Material for this exercise:
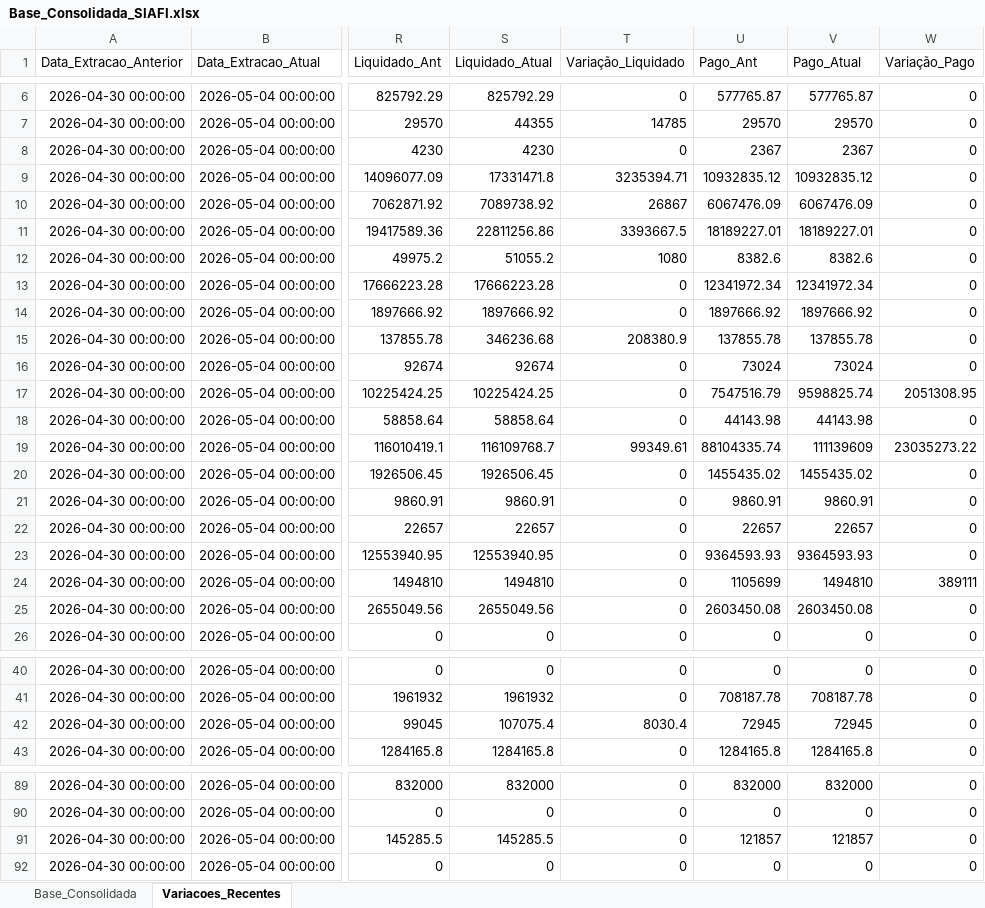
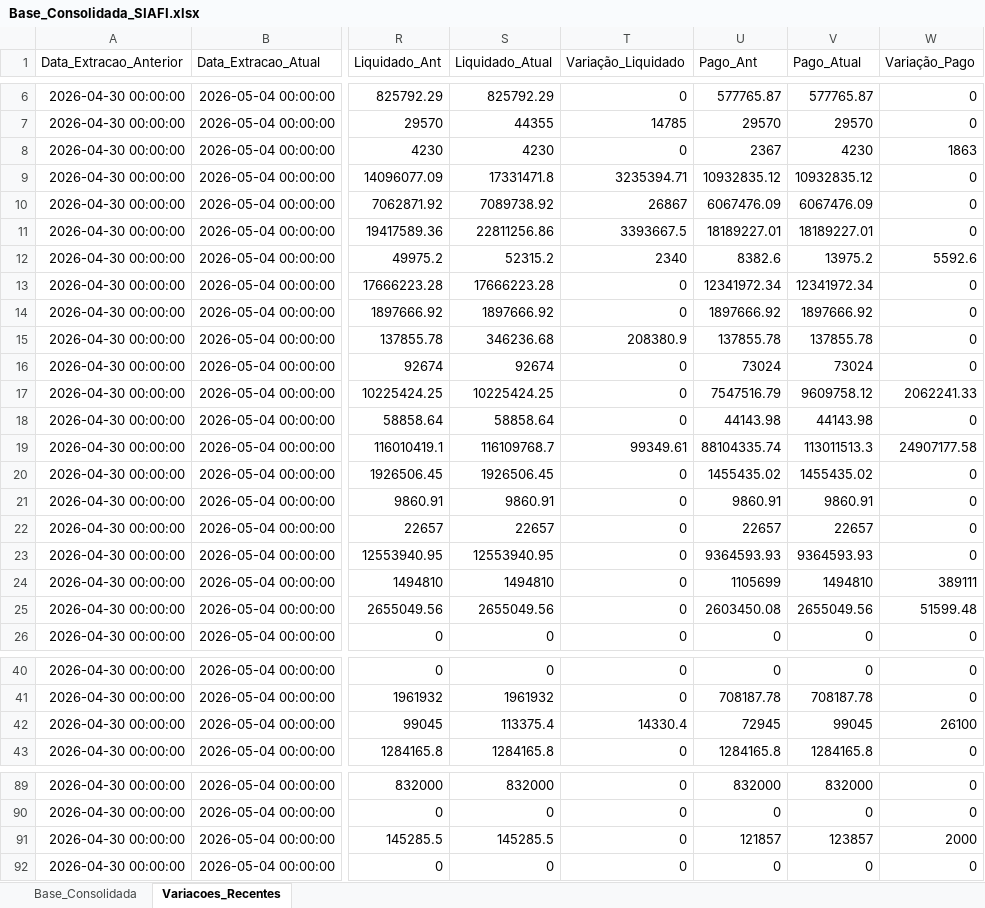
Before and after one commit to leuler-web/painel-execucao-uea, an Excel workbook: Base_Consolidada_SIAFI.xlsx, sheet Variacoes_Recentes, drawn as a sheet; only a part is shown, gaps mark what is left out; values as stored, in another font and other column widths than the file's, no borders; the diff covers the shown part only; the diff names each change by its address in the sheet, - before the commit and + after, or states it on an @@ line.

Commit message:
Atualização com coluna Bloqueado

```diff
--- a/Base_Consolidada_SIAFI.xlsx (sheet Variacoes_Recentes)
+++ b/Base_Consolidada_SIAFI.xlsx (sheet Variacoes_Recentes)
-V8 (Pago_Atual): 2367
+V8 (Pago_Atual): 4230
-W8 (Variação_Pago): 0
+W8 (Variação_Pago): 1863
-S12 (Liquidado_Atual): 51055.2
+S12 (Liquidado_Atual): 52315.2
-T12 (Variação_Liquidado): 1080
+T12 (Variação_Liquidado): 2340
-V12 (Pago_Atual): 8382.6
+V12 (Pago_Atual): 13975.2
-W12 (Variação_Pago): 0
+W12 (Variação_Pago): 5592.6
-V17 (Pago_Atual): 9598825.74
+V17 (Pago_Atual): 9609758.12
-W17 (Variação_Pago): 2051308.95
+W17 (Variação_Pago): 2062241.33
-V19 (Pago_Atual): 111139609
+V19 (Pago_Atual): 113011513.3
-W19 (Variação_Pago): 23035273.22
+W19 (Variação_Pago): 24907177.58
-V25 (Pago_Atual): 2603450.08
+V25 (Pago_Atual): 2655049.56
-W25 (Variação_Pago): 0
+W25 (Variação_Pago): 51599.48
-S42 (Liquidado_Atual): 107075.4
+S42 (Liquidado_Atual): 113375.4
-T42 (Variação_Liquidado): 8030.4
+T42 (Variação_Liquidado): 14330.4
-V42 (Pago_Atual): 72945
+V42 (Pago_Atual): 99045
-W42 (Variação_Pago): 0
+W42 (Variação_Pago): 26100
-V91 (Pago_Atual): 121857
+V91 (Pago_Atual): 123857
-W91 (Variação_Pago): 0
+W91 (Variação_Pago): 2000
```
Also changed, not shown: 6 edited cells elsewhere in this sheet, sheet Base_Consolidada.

Required work:
Your answer must consist of the entries, unchanged, with no pictures in it.

Result:
Before and after one commit to leuler-web/painel-execucao-uea, an Excel workbook: Base_Consolidada_SIAFI.xlsx, sheet Variacoes_Recentes, drawn as a sheet; only a part is shown, gaps mark what is left out; values as stored, in another font and other column widths than the file's, no borders; the diff covers the shown part only; the diff names each change by its address in the sheet, - before the commit and + after, or states it on an @@ line.

Commit message:
Atualização com coluna Bloqueado

```diff
--- a/Base_Consolidada_SIAFI.xlsx (sheet Variacoes_Recentes)
+++ b/Base_Consolidada_SIAFI.xlsx (sheet Variacoes_Recentes)
-V8 (Pago_Atual): 2367
+V8 (Pago_Atual): 4230
-W8 (Variação_Pago): 0
+W8 (Variação_Pago): 1863
-S12 (Liquidado_Atual): 51055.2
+S12 (Liquidado_Atual): 52315.2
-T12 (Variação_Liquidado): 1080
+T12 (Variação_Liquidado): 2340
-V12 (Pago_Atual): 8382.6
+V12 (Pago_Atual): 13975.2
-W12 (Variação_Pago): 0
+W12 (Variação_Pago): 5592.6
-V17 (Pago_Atual): 9598825.74
+V17 (Pago_Atual): 9609758.12
-W17 (Variação_Pago): 2051308.95
+W17 (Variação_Pago): 2062241.33
-V19 (Pago_Atual): 111139609
+V19 (Pago_Atual): 113011513.3
-W19 (Variação_Pago): 23035273.22
+W19 (Variação_Pago): 24907177.58
-V25 (Pago_Atual): 2603450.08
+V25 (Pago_Atual): 2655049.56
-W25 (Variação_Pago): 0
+W25 (Variação_Pago): 51599.48
-S42 (Liquidado_Atual): 107075.4
+S42 (Liquidado_Atual): 113375.4
-T42 (Variação_Liquidado): 8030.4
+T42 (Variação_Liquidado): 14330.4
-V42 (Pago_Atual): 72945
+V42 (Pago_Atual): 99045
-W42 (Variação_Pago): 0
+W42 (Variação_Pago): 26100
-V91 (Pago_Atual): 121857
+V91 (Pago_Atual): 123857
-W91 (Variação_Pago): 0
+W91 (Variação_Pago): 2000
```
Also changed, not shown: 6 edited cells elsewhere in this sheet, sheet Base_Consolidada.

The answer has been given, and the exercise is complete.